(Saved data entries)
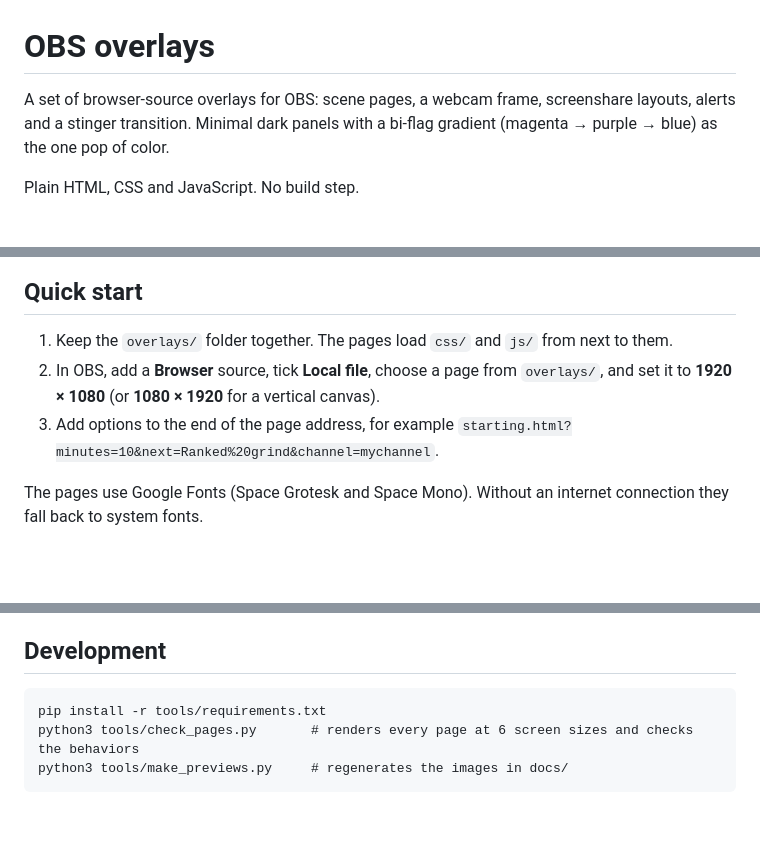
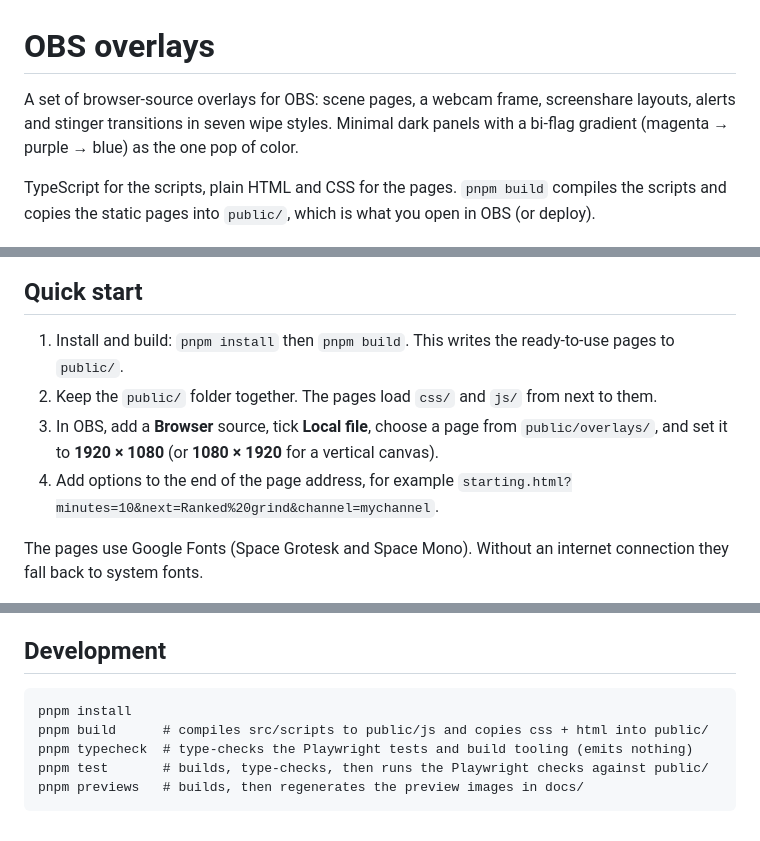
Before and after one commit to Wayne-Jones/obs-browser-transitions, a Markdown page: README.md, 3 parts joined by grey strips. Rendered like a GitHub page; blank space fills up the shorter version.

````diff
--- a/README.md
+++ b/README.md
@@ -1,18 +1,21 @@
 # OBS overlays
 
-A set of browser-source overlays for OBS: scene pages, a webcam frame, screenshare layouts, alerts and a
-stinger transition. Minimal dark panels with a bi-flag gradient (magenta → purple → blue) as the one pop of color.
+A set of browser-source overlays for OBS: scene pages, a webcam frame, screenshare layouts, alerts and
+stinger transitions in seven wipe styles. Minimal dark panels with a bi-flag gradient (magenta → purple → blue)
+as the one pop of color.
 
-Plain HTML, CSS and JavaScript. No build step.
+TypeScript for the scripts, plain HTML and CSS for the pages. `pnpm build` compiles the scripts and copies the
+static pages into `public/`, which is what you open in OBS (or deploy).
 
 ![Alerts](docs/alerts.png)
 
 ## Quick start
 
-1. Keep the `overlays/` folder together. The pages load `css/` and `js/` from next to them.
-2. In OBS, add a **Browser** source, tick **Local file**, choose a page from `overlays/`, and set it to **1920 × 1080**
+1. Install and build: `pnpm install` then `pnpm build`. This writes the ready-to-use pages to `public/`.
+2. Keep the `public/` folder together. The pages load `css/` and `js/` from next to them.
+3. In OBS, add a **Browser** source, tick **Local file**, choose a page from `public/overlays/`, and set it to **1920 × 1080**
    (or **1080 × 1920** for a vertical canvas).
-3. Add options to the end of the page address, for example
+4. Add options to the end of the page address, for example
    `starting.html?minutes=10&next=Ranked%20grind&channel=mychannel`.
 
 The pages use Google Fonts (Space Grotesk and Space Mono). Without an internet connection they fall back to system fonts.
@@ -143,7 +179,9 @@ screen, so everything scales together.
 ## Development
 
 ```
-pip install -r tools/requirements.txt
-python3 tools/check_pages.py       # renders every page at 6 screen sizes and checks the behaviors
-python3 tools/make_previews.py     # regenerates the images in docs/
+pnpm install
+pnpm build      # compiles src/scripts to public/js and copies css + html into public/
+pnpm typecheck  # type-checks the Playwright tests and build tooling (emits nothing)
+pnpm test       # builds, type-checks, then runs the Playwright checks against public/
+pnpm previews   # builds, then regenerates the preview images in docs/
 ```
````
Also changed, not shown: other parts of README.md (+42 -9 lines).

What you are asked to do:
Scan the records above for the string "README", then report every line that contains it.

Exercise solution:
Before and after one commit to Wayne-Jones/obs-browser-transitions, a Markdown page: README.md, 3 parts joined by grey strips. Rendered like a GitHub page; blank space fills up the shorter version.
--- a/README.md
+++ b/README.md
Also changed, not shown: other parts of README.md (+42 -9 lines).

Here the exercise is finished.